### AIM OF THE EXERCISE
Word for word, reproduce all entries below, leaving every picture out.

----- DATASET ENTRIES -----

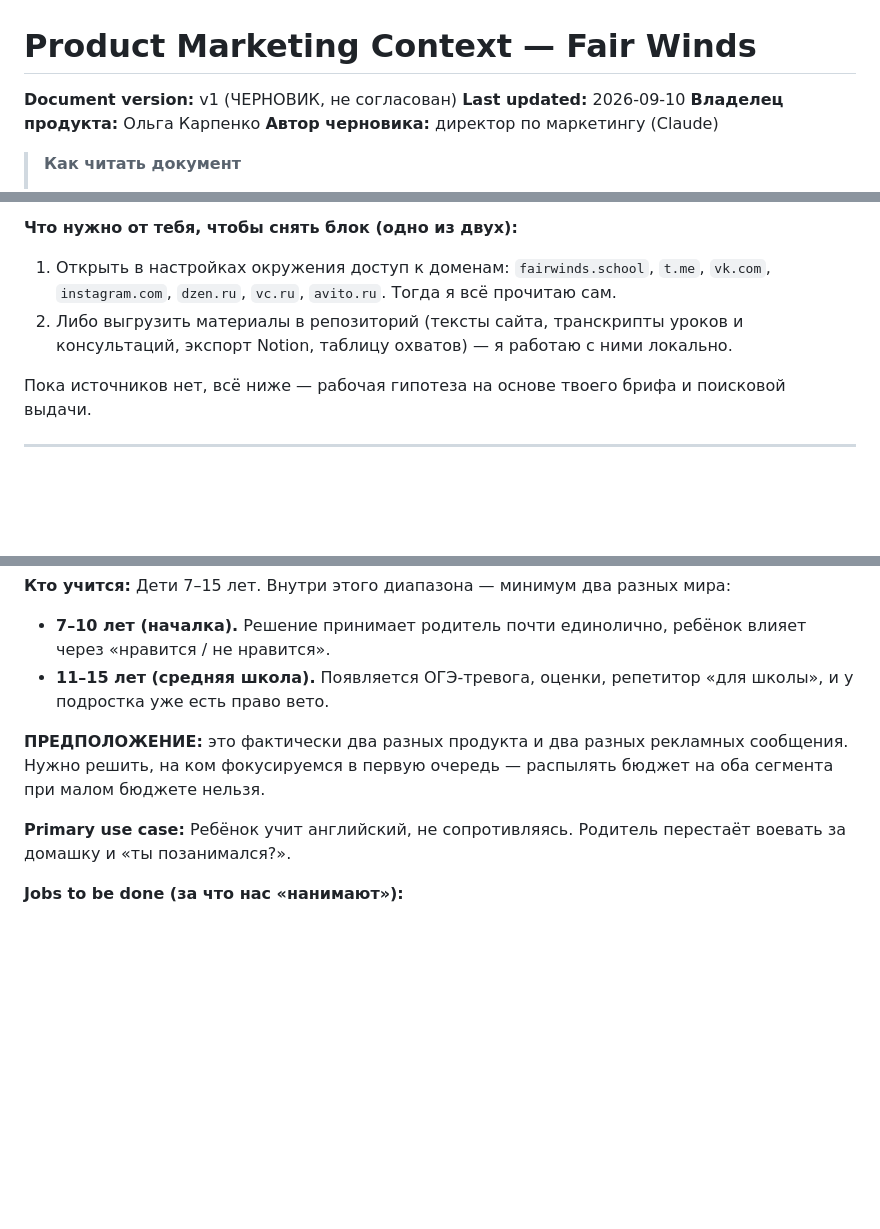
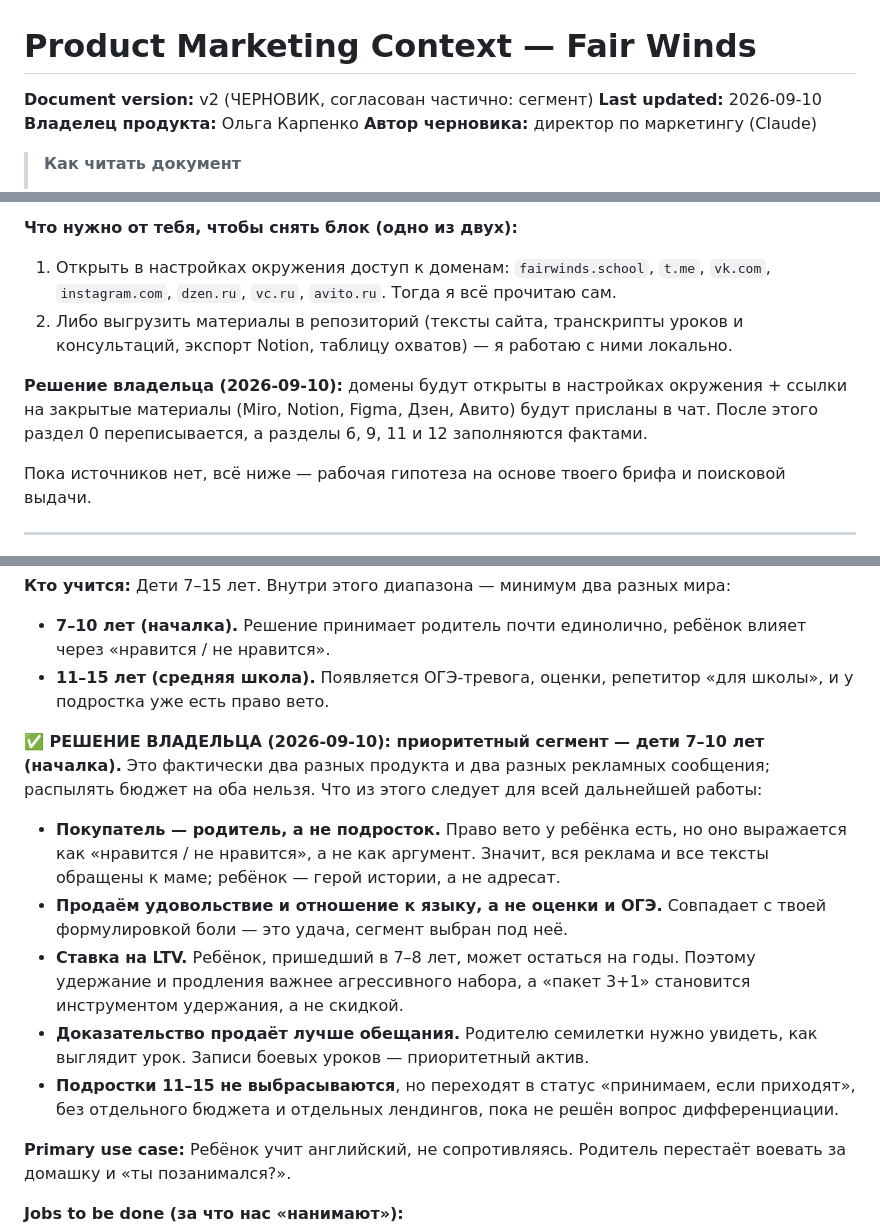
Before and after one commit to bioblokada/FIRST-STEP, a Markdown page: .agents/product-marketing.md, 3 parts joined by grey strips. GitHub-like rendering; blank space fills up the shorter version.

Commit message:
Fix priority segment to ages 7-10 in product marketing context
Владелец школы выбрал приоритетный сегмент: дети 7-10 лет (началка).
Переписан раздел Target Audience: покупатель - родитель, продаём удовольствие
и отношение к языку, ставка на LTV и удержание, записи уроков как главное
доказательство. Подростки 11-15 переведены в статус "принимаем, если приходят".
Версия документа поднята до v2.

Co-Authored-By: Claude Opus 5 <noreply@anthropic.com>
Claude-Session: https://claude.ai/code/session_011aGunKU9dm52CYkNhqnFg6

```diff
--- a/.agents/product-marketing.md
+++ b/.agents/product-marketing.md
@@ -1,6 +1,6 @@
 # Product Marketing Context — Fair Winds
 
-**Document version:** v1 (ЧЕРНОВИК, не согласован)
+**Document version:** v2 (ЧЕРНОВИК, согласован частично: сегмент)
 **Last updated:** 2026-09-10
 **Владелец продукта:** Ольга Карпенко
 **Автор черновика:** директор по маркетингу (Claude)
@@ -43,6 +43,8 @@
 1. Открыть в настройках окружения доступ к доменам: `fairwinds.school`, `t.me`, `vk.com`, `instagram.com`, `dzen.ru`, `vc.ru`, `avito.ru`. Тогда я всё прочитаю сам.
 2. Либо выгрузить материалы в репозиторий (тексты сайта, транскрипты уроков и консультаций, экспорт Notion, таблицу охватов) — я работаю с ними локально.
 
+**Решение владельца (2026-09-10):** домены будут открыты в настройках окружения + ссылки на закрытые материалы (Miro, Notion, Figma, Дзен, Авито) будут присланы в чат. После этого раздел 0 переписывается, а разделы 6, 9, 11 и 12 заполняются фактами.
+
 Пока источников нет, всё ниже — рабочая гипотеза на основе твоего брифа и поисковой выдачи.
 
 ---
@@ -81,7 +83,13 @@
 - **7–10 лет (началка).** Решение принимает родитель почти единолично, ребёнок влияет через «нравится / не нравится».
 - **11–15 лет (средняя школа).** Появляется ОГЭ-тревога, оценки, репетитор «для школы», и у подростка уже есть право вето.
 
-**ПРЕДПОЛОЖЕНИЕ:** это фактически два разных продукта и два разных рекламных сообщения. Нужно решить, на ком фокусируемся в первую очередь — распылять бюджет на оба сегмента при малом бюджете нельзя.
+**✅ РЕШЕНИЕ ВЛАДЕЛЬЦА (2026-09-10): приоритетный сегмент — дети 7–10 лет (началка).**
+Это фактически два разных продукта и два разных рекламных сообщения; распылять бюджет на оба нельзя. Что из этого следует для всей дальнейшей работы:
+- **Покупатель — родитель, а не подросток.** Право вето у ребёнка есть, но оно выражается как «нравится / не нравится», а не как аргумент. Значит, вся реклама и все тексты обращены к маме; ребёнок — герой истории, а не адресат.
+- **Продаём удовольствие и отношение к языку, а не оценки и ОГЭ.** Совпадает с твоей формулировкой боли — это удача, сегмент выбран под неё.
+- **Ставка на LTV.** Ребёнок, пришедший в 7–8 лет, может остаться на годы. Поэтому удержание и продления важнее агрессивного набора, а «пакет 3+1» становится инструментом удержания, а не скидкой.
+- **Доказательство продаёт лучше обещания.** Родителю семилетки нужно увидеть, как выглядит урок. Записи боевых уроков — приоритетный актив.
+- **Подростки 11–15 не выбрасываются**, но переходят в статус «принимаем, если приходят», без отдельного бюджета и отдельных лендингов, пока не решён вопрос дифференциации.
 
 **Primary use case:**
 Ребёнок учит английский, не сопротивляясь. Родитель перестаёт воевать за домашку и «ты позанимался?».
```
Also changed, not shown: other parts of .agents/product-marketing.md (+1 -0 lines).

-----

### RESPONSE TO THIS TASK
Before and after one commit to bioblokada/FIRST-STEP, a Markdown page: .agents/product-marketing.md, 3 parts joined by grey strips. GitHub-like rendering; blank space fills up the shorter version.

Commit message:
Fix priority segment to ages 7-10 in product marketing context
Владелец школы выбрал приоритетный сегмент: дети 7-10 лет (началка).
Переписан раздел Target Audience: покупатель - родитель, продаём удовольствие
и отношение к языку, ставка на LTV и удержание, записи уроков как главное
доказательство. Подростки 11-15 переведены в статус "принимаем, если приходят".
Версия документа поднята до v2.

Co-Authored-By: Claude Opus 5 <noreply@anthropic.com>
Claude-Session: https://claude.ai/code/session_011aGunKU9dm52CYkNhqnFg6

```diff
--- a/.agents/product-marketing.md
+++ b/.agents/product-marketing.md
@@ -1,6 +1,6 @@
 # Product Marketing Context — Fair Winds
 
-**Document version:** v1 (ЧЕРНОВИК, не согласован)
+**Document version:** v2 (ЧЕРНОВИК, согласован частично: сегмент)
 **Last updated:** 2026-09-10
 **Владелец продукта:** Ольга Карпенко
 **Автор черновика:** директор по маркетингу (Claude)
@@ -43,6 +43,8 @@
 1. Открыть в настройках окружения доступ к доменам: `fairwinds.school`, `t.me`, `vk.com`, `instagram.com`, `dzen.ru`, `vc.ru`, `avito.ru`. Тогда я всё прочитаю сам.
 2. Либо выгрузить материалы в репозиторий (тексты сайта, транскрипты уроков и консультаций, экспорт Notion, таблицу охватов) — я работаю с ними локально.
 
+**Решение владельца (2026-09-10):** домены будут открыты в настройках окружения + ссылки на закрытые материалы (Miro, Notion, Figma, Дзен, Авито) будут присланы в чат. После этого раздел 0 переписывается, а разделы 6, 9, 11 и 12 заполняются фактами.
+
 Пока источников нет, всё ниже — рабочая гипотеза на основе твоего брифа и поисковой выдачи.
 
 ---
@@ -81,7 +83,13 @@
 - **7–10 лет (началка).** Решение принимает родитель почти единолично, ребёнок влияет через «нравится / не нравится».
 - **11–15 лет (средняя школа).** Появляется ОГЭ-тревога, оценки, репетитор «для школы», и у подростка уже есть право вето.
 
-**ПРЕДПОЛОЖЕНИЕ:** это фактически два разных продукта и два разных рекламных сообщения. Нужно решить, на ком фокусируемся в первую очередь — распылять бюджет на оба сегмента при малом бюджете нельзя.
+**✅ РЕШЕНИЕ ВЛАДЕЛЬЦА (2026-09-10): приоритетный сегмент — дети 7–10 лет (началка).**
+Это фактически два разных продукта и два разных рекламных сообщения; распылять бюджет на оба нельзя. Что из этого следует для всей дальнейшей работы:
+- **Покупатель — родитель, а не подросток.** Право вето у ребёнка есть, но оно выражается как «нравится / не нравится», а не как аргумент. Значит, вся реклама и все тексты обращены к маме; ребёнок — герой истории, а не адресат.
+- **Продаём удовольствие и отношение к языку, а не оценки и ОГЭ.** Совпадает с твоей формулировкой боли — это удача, сегмент выбран под неё.
+- **Ставка на LTV.** Ребёнок, пришедший в 7–8 лет, может остаться на годы. Поэтому удержание и продления важнее агрессивного набора, а «пакет 3+1» становится инструментом удержания, а не скидкой.
+- **Доказательство продаёт лучше обещания.** Родителю семилетки нужно увидеть, как выглядит урок. Записи боевых уроков — приоритетный актив.
+- **Подростки 11–15 не выбрасываются**, но переходят в статус «принимаем, если приходят», без отдельного бюджета и отдельных лендингов, пока не решён вопрос дифференциации.
 
 **Primary use case:**
 Ребёнок учит английский, не сопротивляясь. Родитель перестаёт воевать за домашку и «ты позанимался?».
```
Also changed, not shown: other parts of .agents/product-marketing.md (+1 -0 lines).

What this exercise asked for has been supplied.